In his year-end report on the federal judiciary, United States Supreme Court Chief Justice John Roberts notes that over the years “we have come to take democracy for granted, and civic education has fallen by the wayside.”

“In our age, when social media can instantly spread rumor and false information on a grand scale, the public’s need to understand our government, and the protections it provides, is ever more vital.”

In the words of Chief Justice Roberts, “Every generation has an obligation to pass on to the next, not only a fully functioning government responsive to the needs of the people, but the tools to understand and improve it.”

To that end, the Administrative Office of the U.S. Courts has put forth online a number of excellent educational resources that are suitable for teachers of young adults to incorporate into their civics education.

These materials can be found at www.uscourts.gov/about-federal-courts/educational-resources, and I would encourage teachers of civics related courses to give them a look.

They include games and activities, and links to videos about the Constitution and our system of government that a law geek like me finds to be inspirational.

Likewise, the Missouri Bar has a number of educational resources for teachers on its webpage at missourilawyershelp.org/educational-resources.

In recognition of the importance of promoting civics education in Missouri Schools, the Missouri Bar has established the E.A. Richter Award to outstanding citizenship educators in Missouri, in recognition of the contribution by Missouri’s teachers, administrators and schools.
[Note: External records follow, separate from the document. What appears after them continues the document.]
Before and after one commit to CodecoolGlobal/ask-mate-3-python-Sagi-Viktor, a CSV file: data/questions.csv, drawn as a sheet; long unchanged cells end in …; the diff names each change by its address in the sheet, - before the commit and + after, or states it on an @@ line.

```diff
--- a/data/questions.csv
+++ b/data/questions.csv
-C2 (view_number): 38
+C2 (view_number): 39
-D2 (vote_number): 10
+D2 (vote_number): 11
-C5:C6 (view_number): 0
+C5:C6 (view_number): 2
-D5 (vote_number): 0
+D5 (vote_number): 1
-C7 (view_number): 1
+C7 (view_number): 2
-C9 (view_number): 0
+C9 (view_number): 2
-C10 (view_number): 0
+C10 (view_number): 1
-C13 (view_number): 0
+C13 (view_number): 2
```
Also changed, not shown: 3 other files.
Nominations for the Richter Award may be submitted to the Missouri Bar at any time for teachers, groups of teachers, administrators and schools, by letter(s) of less than three pages stating how the nominee has contributed to civic education in Missouri. Only one letter is required for a nominee, but additional letters may be submitted.

The Missouri Bar also sponsors a program called Mini Law School for the Public, whereby legal lecture series are set up around the state, for the public interest.
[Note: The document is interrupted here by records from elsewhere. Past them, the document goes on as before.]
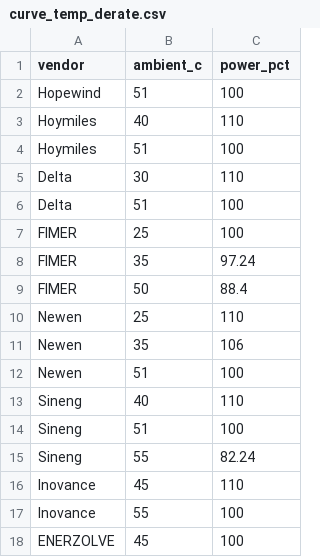
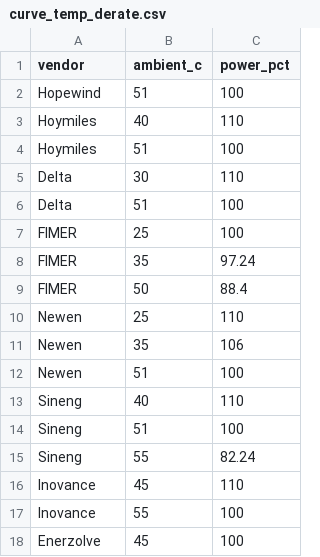
Before and after one commit to mayurtailor110-eng/PCS---A-to-A-comparison, a CSV file: curve_temp_derate.csv, drawn as a sheet.

```diff
--- a/curve_temp_derate.csv
+++ b/curve_temp_derate.csv
@@ -17,2 +17,2 @@ Inovance,45,110
 Inovance,55,100
-ENERZOLVE,45,100
+Enerzolve,45,100
```
Also changed, not shown: curve_certs.csv, curve_lvrt_hvrt.csv, 4 other files.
Over the course of my three and a half decades in the legal profession, few things have I enjoyed more than speaking about legal topics to students and members of the public, be it a youth court class, a college class, a church group, or civic organization.

Our legal system is an essential part of the fabric of our lives. The rule of law is the social contract between all of us and each other, and sets forth our duty to our society. It protects us, and gives us certainty and security.

Whether we think about it, or completely take it for granted, our system of government, and the rule of law make possible the utilities that are piped and wired into our homes, the streets and highways upon which we travel in our day to day lives, the freedom from concern about foreign governments invading and oppressing us and the same freedom from concern about our own government doing the same, food safety, air travel, protection of property, economic security, fair and orderly redress of civil wrongs, and on and on and on.

Our system of government, our legal system, our Constitution, and the rule of law are what makes our country the greatest in the history of mankind.

And the importance of the prominent inclusion of these principals in the education of our citizens must not be overlooked.

Ken Garten is a Blue Springs attorney. Email him at krgarten@yahoo.com.